Task item:
Copy out all the lines in the records that include the word "patients".

Data provided:
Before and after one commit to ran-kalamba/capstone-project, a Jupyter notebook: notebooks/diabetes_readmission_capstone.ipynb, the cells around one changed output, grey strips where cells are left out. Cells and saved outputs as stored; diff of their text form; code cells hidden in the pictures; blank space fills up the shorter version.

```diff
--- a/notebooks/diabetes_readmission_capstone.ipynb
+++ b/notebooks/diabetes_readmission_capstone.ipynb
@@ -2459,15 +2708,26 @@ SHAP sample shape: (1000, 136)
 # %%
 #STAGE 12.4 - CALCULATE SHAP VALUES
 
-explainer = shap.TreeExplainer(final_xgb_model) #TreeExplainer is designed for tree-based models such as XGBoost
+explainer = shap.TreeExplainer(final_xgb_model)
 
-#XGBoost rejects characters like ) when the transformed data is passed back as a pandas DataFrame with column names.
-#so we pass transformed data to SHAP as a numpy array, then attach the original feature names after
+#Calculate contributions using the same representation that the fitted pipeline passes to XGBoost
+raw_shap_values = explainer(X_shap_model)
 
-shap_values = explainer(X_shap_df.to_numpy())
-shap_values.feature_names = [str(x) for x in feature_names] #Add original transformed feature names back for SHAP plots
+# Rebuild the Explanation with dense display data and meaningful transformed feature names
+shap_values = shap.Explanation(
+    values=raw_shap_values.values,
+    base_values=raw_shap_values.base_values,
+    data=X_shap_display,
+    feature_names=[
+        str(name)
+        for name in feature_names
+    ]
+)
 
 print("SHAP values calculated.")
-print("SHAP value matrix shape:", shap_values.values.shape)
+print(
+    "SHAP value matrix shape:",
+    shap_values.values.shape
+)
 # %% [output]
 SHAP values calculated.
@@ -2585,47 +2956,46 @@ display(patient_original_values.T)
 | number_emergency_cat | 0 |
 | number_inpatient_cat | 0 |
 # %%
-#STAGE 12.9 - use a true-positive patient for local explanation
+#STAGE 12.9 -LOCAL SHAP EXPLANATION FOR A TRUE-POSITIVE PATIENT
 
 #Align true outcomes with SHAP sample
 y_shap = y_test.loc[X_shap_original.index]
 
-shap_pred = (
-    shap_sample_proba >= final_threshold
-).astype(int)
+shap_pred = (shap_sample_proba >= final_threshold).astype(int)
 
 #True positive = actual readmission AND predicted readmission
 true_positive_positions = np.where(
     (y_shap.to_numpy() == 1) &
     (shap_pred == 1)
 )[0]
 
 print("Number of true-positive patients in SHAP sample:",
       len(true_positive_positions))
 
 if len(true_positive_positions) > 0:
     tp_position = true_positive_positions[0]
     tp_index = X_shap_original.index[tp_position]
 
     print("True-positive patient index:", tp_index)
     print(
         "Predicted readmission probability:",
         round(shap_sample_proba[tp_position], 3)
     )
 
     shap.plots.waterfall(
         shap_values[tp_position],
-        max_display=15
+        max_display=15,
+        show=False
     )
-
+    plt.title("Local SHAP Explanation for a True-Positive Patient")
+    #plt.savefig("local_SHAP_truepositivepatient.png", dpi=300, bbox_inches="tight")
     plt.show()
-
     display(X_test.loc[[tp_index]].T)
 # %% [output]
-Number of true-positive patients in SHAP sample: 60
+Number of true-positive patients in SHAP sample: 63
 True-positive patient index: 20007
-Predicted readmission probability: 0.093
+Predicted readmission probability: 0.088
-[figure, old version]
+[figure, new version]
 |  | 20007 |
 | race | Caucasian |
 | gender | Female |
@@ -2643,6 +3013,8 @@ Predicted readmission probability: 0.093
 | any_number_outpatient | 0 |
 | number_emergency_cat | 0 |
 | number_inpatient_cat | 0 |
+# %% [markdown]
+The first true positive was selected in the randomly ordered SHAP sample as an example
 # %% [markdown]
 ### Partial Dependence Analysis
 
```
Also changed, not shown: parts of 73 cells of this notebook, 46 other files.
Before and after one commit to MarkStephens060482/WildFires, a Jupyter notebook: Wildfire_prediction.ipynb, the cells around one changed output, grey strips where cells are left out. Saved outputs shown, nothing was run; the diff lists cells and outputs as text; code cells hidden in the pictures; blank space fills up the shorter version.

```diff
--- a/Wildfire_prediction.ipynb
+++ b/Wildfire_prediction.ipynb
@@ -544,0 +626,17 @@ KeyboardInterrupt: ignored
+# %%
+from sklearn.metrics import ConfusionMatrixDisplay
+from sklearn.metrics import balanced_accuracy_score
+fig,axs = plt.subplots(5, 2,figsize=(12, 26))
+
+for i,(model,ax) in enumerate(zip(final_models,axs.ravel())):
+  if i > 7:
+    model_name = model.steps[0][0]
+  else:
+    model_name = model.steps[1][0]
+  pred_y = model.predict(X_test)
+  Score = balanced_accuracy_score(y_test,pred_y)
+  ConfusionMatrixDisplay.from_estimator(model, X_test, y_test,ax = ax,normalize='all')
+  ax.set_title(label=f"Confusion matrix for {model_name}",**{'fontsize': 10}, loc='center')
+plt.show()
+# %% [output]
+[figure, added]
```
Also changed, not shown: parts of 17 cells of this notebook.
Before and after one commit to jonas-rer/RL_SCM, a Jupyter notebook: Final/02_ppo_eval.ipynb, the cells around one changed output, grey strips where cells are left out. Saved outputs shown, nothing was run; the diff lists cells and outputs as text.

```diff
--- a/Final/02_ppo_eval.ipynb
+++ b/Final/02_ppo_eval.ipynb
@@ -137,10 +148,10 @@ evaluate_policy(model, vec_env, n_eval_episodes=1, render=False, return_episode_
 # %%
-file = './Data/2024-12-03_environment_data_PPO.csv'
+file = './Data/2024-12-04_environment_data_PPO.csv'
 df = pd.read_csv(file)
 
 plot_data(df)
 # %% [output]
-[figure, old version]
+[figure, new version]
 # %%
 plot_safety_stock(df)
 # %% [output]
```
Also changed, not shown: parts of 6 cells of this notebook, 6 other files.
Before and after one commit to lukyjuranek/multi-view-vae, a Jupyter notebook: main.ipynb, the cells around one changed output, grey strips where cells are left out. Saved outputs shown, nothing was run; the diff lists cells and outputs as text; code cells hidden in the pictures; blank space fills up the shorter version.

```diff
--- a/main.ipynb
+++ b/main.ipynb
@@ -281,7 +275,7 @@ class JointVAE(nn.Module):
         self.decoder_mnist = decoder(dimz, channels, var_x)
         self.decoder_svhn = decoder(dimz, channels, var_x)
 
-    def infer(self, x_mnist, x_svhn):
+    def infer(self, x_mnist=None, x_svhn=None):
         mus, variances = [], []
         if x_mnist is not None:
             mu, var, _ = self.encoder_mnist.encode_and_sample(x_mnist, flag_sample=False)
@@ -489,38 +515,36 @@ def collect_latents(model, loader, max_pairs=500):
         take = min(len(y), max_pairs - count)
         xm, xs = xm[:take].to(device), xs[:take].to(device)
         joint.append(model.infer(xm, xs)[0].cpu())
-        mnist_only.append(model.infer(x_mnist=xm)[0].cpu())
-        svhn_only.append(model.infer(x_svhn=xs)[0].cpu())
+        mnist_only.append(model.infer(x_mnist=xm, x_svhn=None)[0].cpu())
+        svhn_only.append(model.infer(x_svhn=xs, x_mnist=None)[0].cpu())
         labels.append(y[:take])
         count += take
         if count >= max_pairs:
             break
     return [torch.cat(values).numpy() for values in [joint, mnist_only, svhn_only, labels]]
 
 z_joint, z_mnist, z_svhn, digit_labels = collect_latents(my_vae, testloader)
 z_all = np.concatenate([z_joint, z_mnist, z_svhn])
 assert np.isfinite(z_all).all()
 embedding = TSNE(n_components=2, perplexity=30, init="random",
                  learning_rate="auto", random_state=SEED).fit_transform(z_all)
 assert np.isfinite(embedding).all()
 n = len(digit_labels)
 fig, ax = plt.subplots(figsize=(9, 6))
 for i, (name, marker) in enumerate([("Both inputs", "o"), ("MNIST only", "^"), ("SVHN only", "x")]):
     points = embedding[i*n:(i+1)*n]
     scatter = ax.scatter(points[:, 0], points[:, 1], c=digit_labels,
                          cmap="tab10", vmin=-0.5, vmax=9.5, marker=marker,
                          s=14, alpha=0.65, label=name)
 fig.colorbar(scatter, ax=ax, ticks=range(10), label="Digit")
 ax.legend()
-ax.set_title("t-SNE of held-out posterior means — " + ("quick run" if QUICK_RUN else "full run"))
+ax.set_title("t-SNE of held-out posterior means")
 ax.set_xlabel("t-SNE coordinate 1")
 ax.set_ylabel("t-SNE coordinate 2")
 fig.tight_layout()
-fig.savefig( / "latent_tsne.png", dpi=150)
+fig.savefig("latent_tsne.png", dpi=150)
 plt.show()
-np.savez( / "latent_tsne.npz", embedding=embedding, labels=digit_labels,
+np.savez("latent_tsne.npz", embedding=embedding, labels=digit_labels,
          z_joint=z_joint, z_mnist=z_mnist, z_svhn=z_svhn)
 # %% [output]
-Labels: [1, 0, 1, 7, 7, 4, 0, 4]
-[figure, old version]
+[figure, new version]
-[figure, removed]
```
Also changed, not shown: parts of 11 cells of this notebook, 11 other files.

Answer for the task:
 print("Number of true-positive patients in SHAP sample:",
-Number of true-positive patients in SHAP sample: 60
+Number of true-positive patients in SHAP sample: 63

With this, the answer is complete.